- **Collected data**:
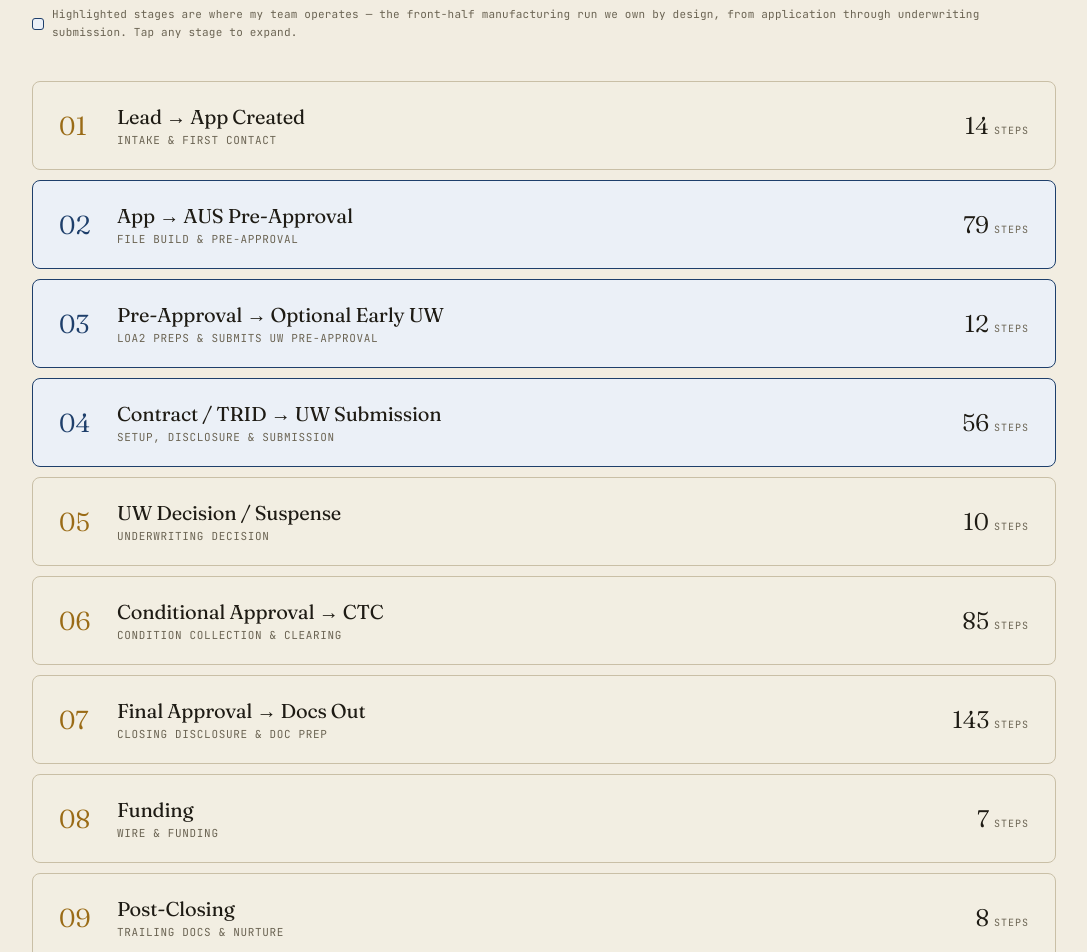
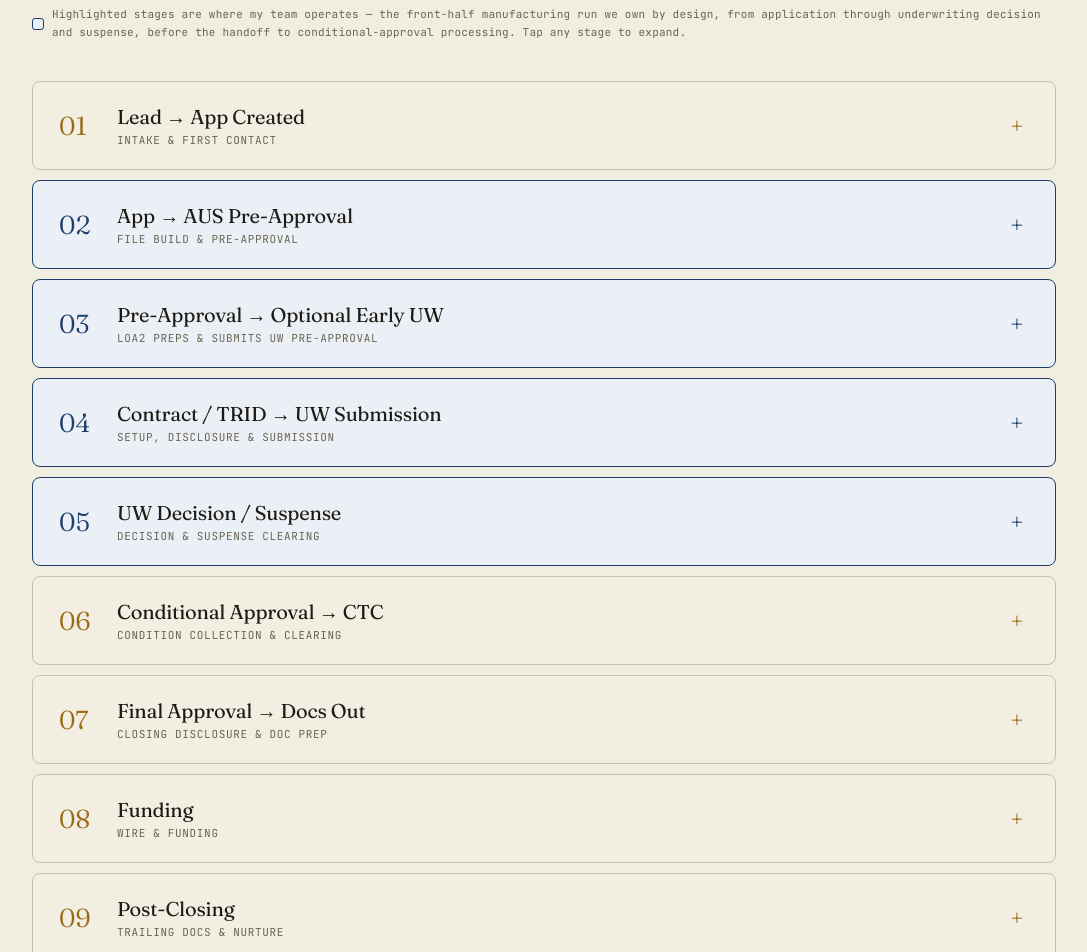
Before and after one commit to jdbates-gitit/jdb-landing, a plain HTML site: page workflow.html in a window 1280 px wide. Shown: the part 674-1626 px from the top of the page, without its empty margins (96-1183 px from the left). Drawn offline with Linux system fonts and the light colour scheme.

```diff
--- a/workflow.html
+++ b/workflow.html
@@ -83,9 +83,10 @@
   .stage-title-wrap{flex:1;min-width:0}
   .stage-title{font-family:var(--display);font-weight:400;font-size:20px;letter-spacing:-.01em;color:var(--ink)}
   .stage-arc{font-family:var(--mono);font-size:11px;letter-spacing:.06em;text-transform:uppercase;color:var(--ink-dim);margin-top:4px}
-  .stage-count{text-align:right;white-space:nowrap}
-  .stage-count .cnum{font-family:var(--display);font-weight:340;font-size:24px;color:var(--ink)}
-  .stage-count .clabel{font-family:var(--mono);font-size:10px;letter-spacing:.1em;text-transform:uppercase;color:var(--ink-dim);margin-left:5px}
+  .stage-chevron{font-family:var(--display);font-weight:300;font-size:26px;color:var(--brass);
+    min-width:24px;text-align:center;transition:transform .3s}
+  .stage.focus .stage-chevron{color:var(--blue)}
+  .stage[aria-expanded="true"] .stage-chevron{transform:rotate(45deg)}
   .stage-detail{max-height:0;opacity:0;transition:max-height .3s ease,opacity .25s ease,padding .3s ease;padding:0 26px}
   .stage[aria-expanded="true"] .stage-detail{max-height:340px;opacity:1;padding:0 26px 24px}
   .focus-tag{display:inline-block;font-family:var(--mono);font-size:10px;letter-spacing:.12em;text-transform:uppercase;
@@ -94,7 +95,7 @@
   .detail-row .dk{font-family:var(--mono);font-size:10.5px;letter-spacing:.08em;text-transform:uppercase;color:var(--ink-dim);padding-top:2px}
   .detail-row .dv{color:var(--ink);line-height:1.5}
   @media(max-width:680px){.detail-row{grid-template-columns:1fr;gap:4px}
-    .stage-head{gap:14px;padding:18px}.stage-count .clabel{display:none}}
+    .stage-head{gap:14px;padding:18px}}
 
   .connector{display:flex;justify-content:center;color:var(--line-2);font-size:14px;margin:-4px 0}
 
@@ -154,12 +155,12 @@
 
   <div class="topstats">
     <div class="topstat"><div class="n">9</div><div class="l">Lifecycle<br>stages</div></div>
-    <div class="topstat"><div class="n">414</div><div class="l">Documented<br>steps</div></div>
-    <div class="topstat"><div class="n">20<span>+</span></div><div class="l">Roles &amp;<br>owners mapped</div></div>
+    <div class="topstat"><div class="n">400<span>+</span></div><div class="l">Documented<br>steps</div></div>
+    <div class="topstat"><div class="n">10<span>+</span></div><div class="l">Roles &amp;<br>owners mapped</div></div>
     <div class="topstat"><div class="n">8</div><div class="l">Handoff gates<br>with definitions of done</div></div>
   </div>
 
-  <div class="note-line"><span class="swatch"></span> Highlighted stages are where my team operates — the front-half manufacturing run we own by design, from application through underwriting submission. Tap any stage to expand.</div>
+  <div class="note-line"><span class="swatch"></span> Highlighted stages are where my team operates — the front-half manufacturing run we own by design, from application through underwriting decision and suspense, before the handoff to conditional-approval processing. Tap any stage to expand.</div>
 
   <div class="flow">
       <button class="stage" aria-expanded="false" onclick="toggleStage(this)">
@@ -169,7 +170,7 @@
             <div class="stage-title">Lead → App Created</div>
             <div class="stage-arc">Intake & first contact</div>
           </div>
-          <div class="stage-count"><span class="cnum">14</span><span class="clabel">steps</span></div>
+          <div class="stage-chevron">+</div>
         </div>
         <div class="stage-detail">
 
@@ -185,7 +186,7 @@
             <div class="stage-title">App → AUS Pre-Approval</div>
             <div class="stage-arc">File build & pre-approval</div>
           </div>
-          <div class="stage-count"><span class="cnum">79</span><span class="clabel">steps</span></div>
+          <div class="stage-chevron">+</div>
         </div>
         <div class="stage-detail">
           <span class="focus-tag">Team focus window</span>
@@ -201,7 +202,7 @@
             <div class="stage-title">Pre-Approval → Optional Early UW</div>
             <div class="stage-arc">LOA2 preps & submits UW pre-approval</div>
           </div>
-          <div class="stage-count"><span class="cnum">12</span><span class="clabel">steps</span></div>
+          <div class="stage-chevron">+</div>
         </div>
         <div class="stage-detail">
           <span class="focus-tag">Team focus window</span>
@@ -217,7 +218,7 @@
             <div class="stage-title">Contract / TRID → UW Submission</div>
             <div class="stage-arc">Setup, disclosure & submission</div>
           </div>
-          <div class="stage-count"><span class="cnum">56</span><span class="clabel">steps</span></div>
+          <div class="stage-chevron">+</div>
         </div>
         <div class="stage-detail">
           <span class="focus-tag">Team focus window</span>
@@ -226,20 +227,20 @@
           <div class="detail-row"><span class="dk">Handoff gate</span><span class="dv">File disclosed, packaged, and submitted to underwriting</span></div>
         </div>
       </button>
-      <button class="stage" aria-expanded="false" onclick="toggleStage(this)">
+      <button class="stage focus" aria-expanded="false" onclick="toggleStage(this)">
         <div class="stage-head">
           <div class="stage-num">05</div>
           <div class="stage-title-wrap">
             <div class="stage-title">UW Decision / Suspense</div>
-            <div class="stage-arc">Underwriting decision</div>
+            <div class="stage-arc">Decision & suspense clearing</div>
           </div>
-          <div class="stage-count"><span class="cnum">10</span><span class="clabel">steps</span></div>
+          <div class="stage-chevron">+</div>
         </div>
         <div class="stage-detail">
-
-          <div class="detail-row"><span class="dk">Primary owners</span><span class="dv">UW · Processing</span></div>
+          <span class="focus-tag">Team focus window</span>
+          <div class="detail-row"><span class="dk">Primary owners</span><span class="dv">UW · PROC1 (suspense)</span></div>
           <div class="detail-row"><span class="dk">Systems of record</span><span class="dv">Encompass · Teams</span></div>
-          <div class="detail-row"><span class="dk">Handoff gate</span><span class="dv">Decision rendered — approval, suspense, or action taken</span></div>
+          <div class="detail-row"><span class="dk">Handoff gate</span><span class="dv">Decision rendered by UW; suspense items returned to PROC1 and cleared</span></div>
         </div>
       </button>
       <button class="stage" aria-expanded="false" onclick="toggleStage(this)">
@@ -249,7 +250,7 @@
             <div class="stage-title">Conditional Approval → CTC</div>
             <div class="stage-arc">Condition collection & clearing</div>
           </div>
-          <div class="stage-count"><span class="cnum">85</span><span class="clabel">steps</span></div>
+          <div class="stage-chevron">+</div>
         </div>
         <div class="stage-detail">
 
@@ -265,7 +266,7 @@
             <div class="stage-title">Final Approval → Docs Out</div>
             <div class="stage-arc">Closing disclosure & doc prep</div>
           </div>
-          <div class="stage-count"><span class="cnum">143</span><span class="clabel">steps</span></div>
+          <div class="stage-chevron">+</div>
         </div>
         <div class="stage-detail">
 
@@ -281,7 +282,7 @@
             <div class="stage-title">Funding</div>
             <div class="stage-arc">Wire & funding</div>
           </div>
-          <div class="stage-count"><span class="cnum">7</span><span class="clabel">steps</span></div>
+          <div class="stage-chevron">+</div>
         </div>
         <div class="stage-detail">
 
@@ -297,7 +298,7 @@
             <div class="stage-title">Post-Closing</div>
             <div class="stage-arc">Trailing docs & nurture</div>
           </div>
-          <div class="stage-count"><span class="cnum">8</span><span class="clabel">steps</span></div>
+          <div class="stage-chevron">+</div>
         </div>
         <div class="stage-detail">
 
```
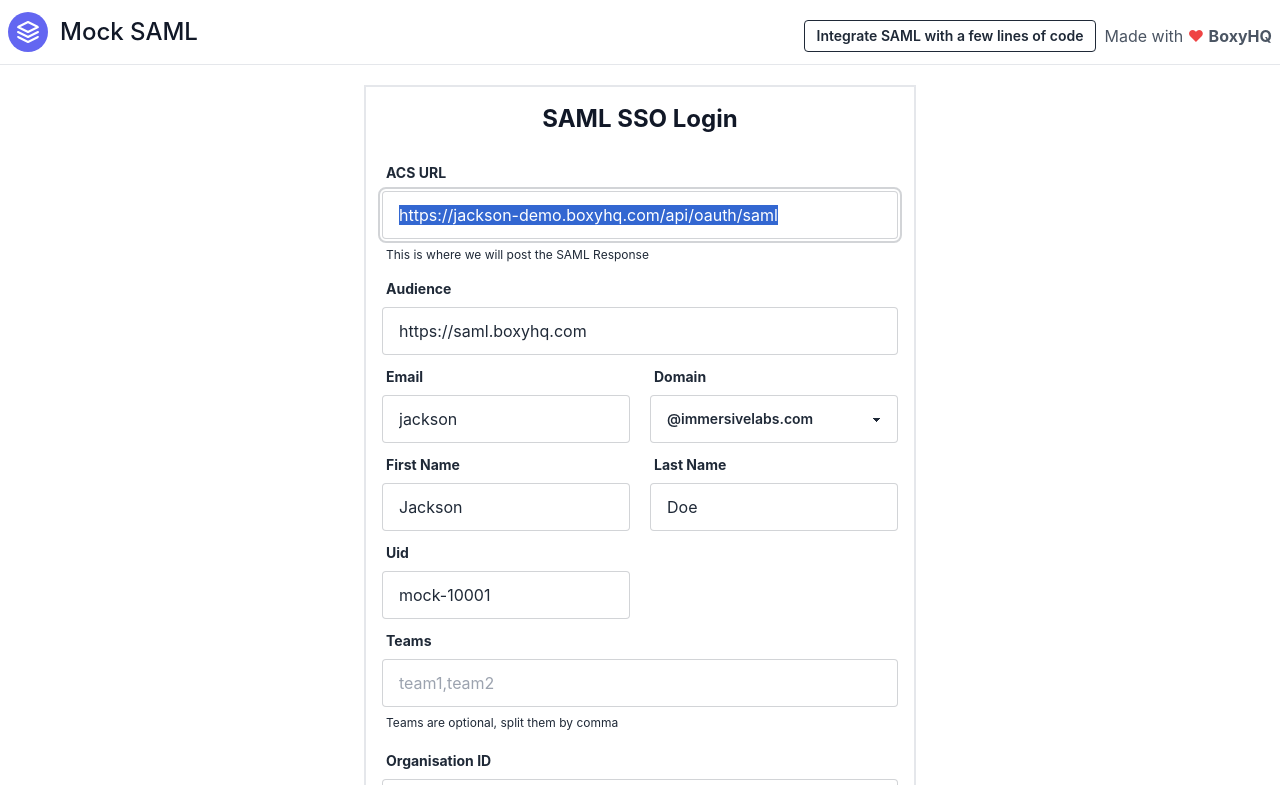
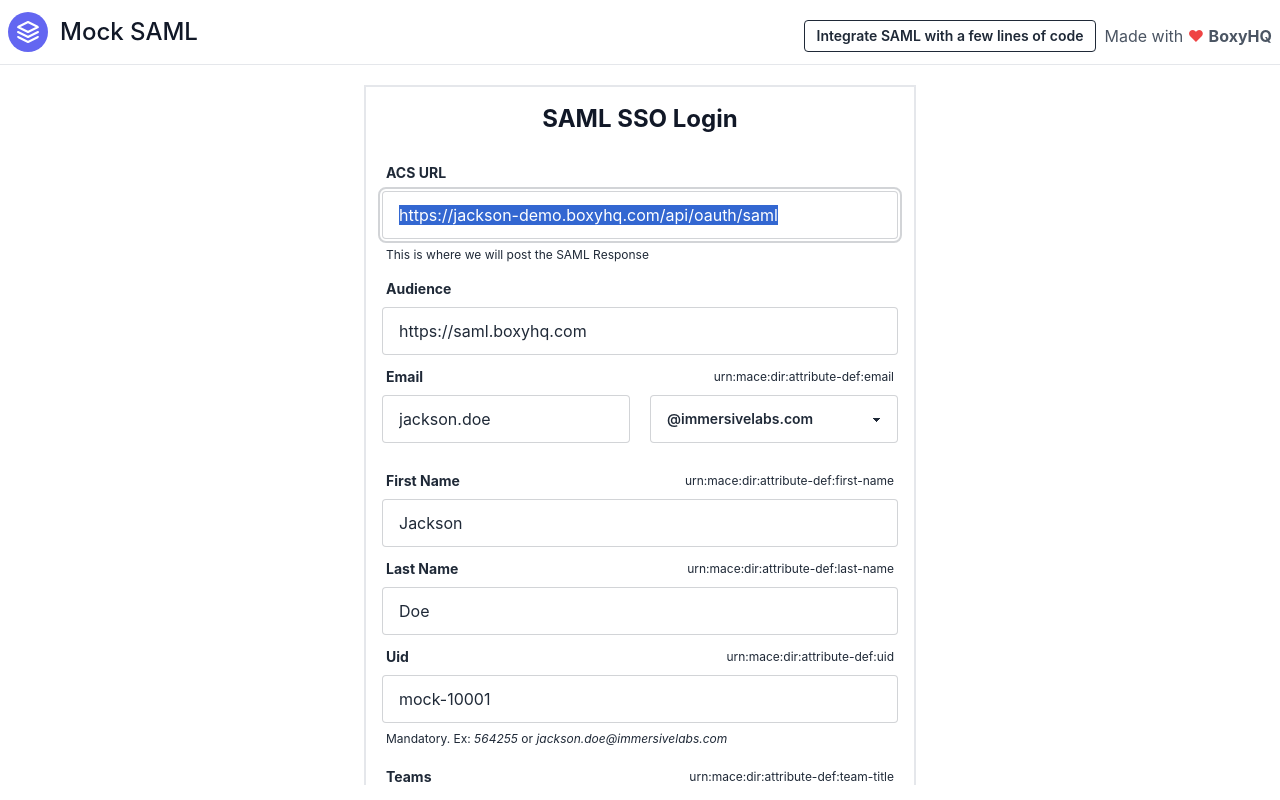
Before and after one commit to boxyhq/mock-saml, a Next.js app: page /saml/login in a window 1280 px wide. Built offline with nearby package versions, Linux system fonts and the light colour scheme; no server answers.

Commit message:
Show underliying attributes in the login interface

```diff
--- a/pages/saml/login.tsx
+++ b/pages/saml/login.tsx
@@ -8,7 +8,7 @@
   const { id, audience, acsUrl, providerName, relayState } = router.query;
 
   const [state, setState] = useState({
-    username: 'jackson',
+    username: 'jackson.doe',
     domain: 'immersivelabs.com',
     acsUrl: 'https://jackson-demo.boxyhq.com/api/oauth/saml',
     audience: 'https://saml.boxyhq.com',
@@ -16,7 +16,7 @@
     firstName: 'Jackson',
     lastName: 'Doe',
     teams: '',
-    organisationId: null
+    organisationId: ''
   });
 
   const acsUrlInp = useRef<HTMLInputElement>(null);
@@ -126,10 +126,13 @@
                       </div>
                     </div>
                   ) : null}
+                  <div className='col-span-2'>
                     <div className='form-control'>
                       <label className='label'>
                         <span className='label-text font-bold'>Email</span>
+                        <span className='label-text-alt'>urn:mace:dir:attribute-def:email</span>
                       </label>
+                      <div className='grid grid-cols-2 gap-y-1 gap-x-5'>
                         <input
                           name='username'
                           id='username'
@@ -141,11 +144,6 @@
                           className='input input-bordered'
                           title='Please provide a mock email address'
                         />
-                  </div>
-                  <div className='form-control'>
-                    <label className='label'>
-                      <span className='label-text font-bold'>Domain</span>
-                    </label>
                         <select
                           name='domain'
                           id='domain'
@@ -156,9 +154,16 @@
                           <option value='immersivelabs.org'>@immersivelabs.org</option>
                         </select>
                       </div>
+                      <label className='label'>
+
+                      </label>
+                    </div>
+                  </div>
+                  <div className='col-span-2'>
                     <div className='form-control'>
                       <label className='label'>
                         <span className='label-text font-bold'>First Name</span>
+                        <span className='label-text-alt'>urn:mace:dir:attribute-def:first-name</span>
                       </label>
                       <input
                         name='firstName'
@@ -172,9 +177,12 @@
                         title='Please provide a mock first name'
                       />
                     </div>
+                  </div>
+                  <div className='col-span-2'>
                     <div className='form-control'>
                       <label className='label'>
                         <span className='label-text font-bold'>Last Name</span>
+                        <span className='label-text-alt'>urn:mace:dir:attribute-def:last-name</span>
                       </label>
                       <input
                         name='lastName'
@@ -188,9 +196,12 @@
                         title='Please provide a mock last name'
                       />
                     </div>
+                  </div>
+                  <div className='col-span-2'>
                     <div className='form-control'>
                       <label className='label'>
                         <span className='label-text font-bold'>Uid</span>
+                        <span className='label-text-alt'>urn:mace:dir:attribute-def:uid</span>
                       </label>
                       <input
                         name='uid'
@@ -202,17 +213,21 @@
                         className='input input-bordered'
                         title='Please provide a mock email address'
                       />
+                      <label className='label'>
+                        <span className='label-text-alt'>Mandatory. Ex: <i>564255</i> or <i>jackson.doe@immersivelabs.com</i></span>
+                      </label>
+                    </div>
                   </div>
                   <div className='col-span-2'>
                     <div className='form-control'>
                       <label className='label'>
                         <span className='label-text font-bold'>Teams</span>
+                        <span className='label-text-alt'>urn:mace:dir:attribute-def:team-title</span>
                       </label>
                       <input
                         name='teams'
                         id='teams'
                         autoComplete='off'
-                        placeholder='team1,team2'
                         type='text'
                         value={state.teams}
                         onChange={handleChange}
@@ -221,13 +236,14 @@
                       />
                     </div>
                     <label className='label'>
-                      <span className='label-text-alt'>Teams are optional, split them by comma</span>
+                      <span className='label-text-alt'>Optional. Ex: <i>customer_success,sales</i></span>
                     </label>
                   </div>
                   <div className='col-span-2'>
                     <div className='form-control'>
                       <label className='label'>
                         <span className='label-text font-bold'>Organisation ID</span>
+                        <span className='label-text-alt'>urn:mace:dir:attribute-def:organisation-id</span>
                       </label>
                       <input
                         name='organisationId'
@@ -241,7 +257,7 @@
                       />
                     </div>
                     <label className='label'>
-                      <span className='label-text-alt'>urn:mace:dir:attribute-def:organisation-id (ex: 12)</span>
+                      <span className='label-text-alt'>Optional. Ex: <i>immersive-labs</i></span>
                     </label>
                   </div>
                   <button className='btn btn-primary col-span-2 block'>Sign In</button>
@@ -252,7 +268,7 @@
               <div>
                 <span className='text-sm text-white'>
                   This is a simulated login screen, feel free to pick any username but you are restricted to
-                  two domains example.com and example.org. But this should allow you to test all combinations
+                  two domains immersivelabs.com and immersivelabs.org. But this should allow you to test all combinations
                   of your authentication and user modelling.
                 </span>
               </div>
```
Lines whose indentation alone changed are shown as unchanged.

- **What this task involves**: Would you filter the entries above and keep each line that has the word "onclick"?

- **Your solution**:
       <button class="stage" aria-expanded="false" onclick="toggleStage(this)">
-      <button class="stage" aria-expanded="false" onclick="toggleStage(this)">
+      <button class="stage focus" aria-expanded="false" onclick="toggleStage(this)">
       <button class="stage" aria-expanded="false" onclick="toggleStage(this)">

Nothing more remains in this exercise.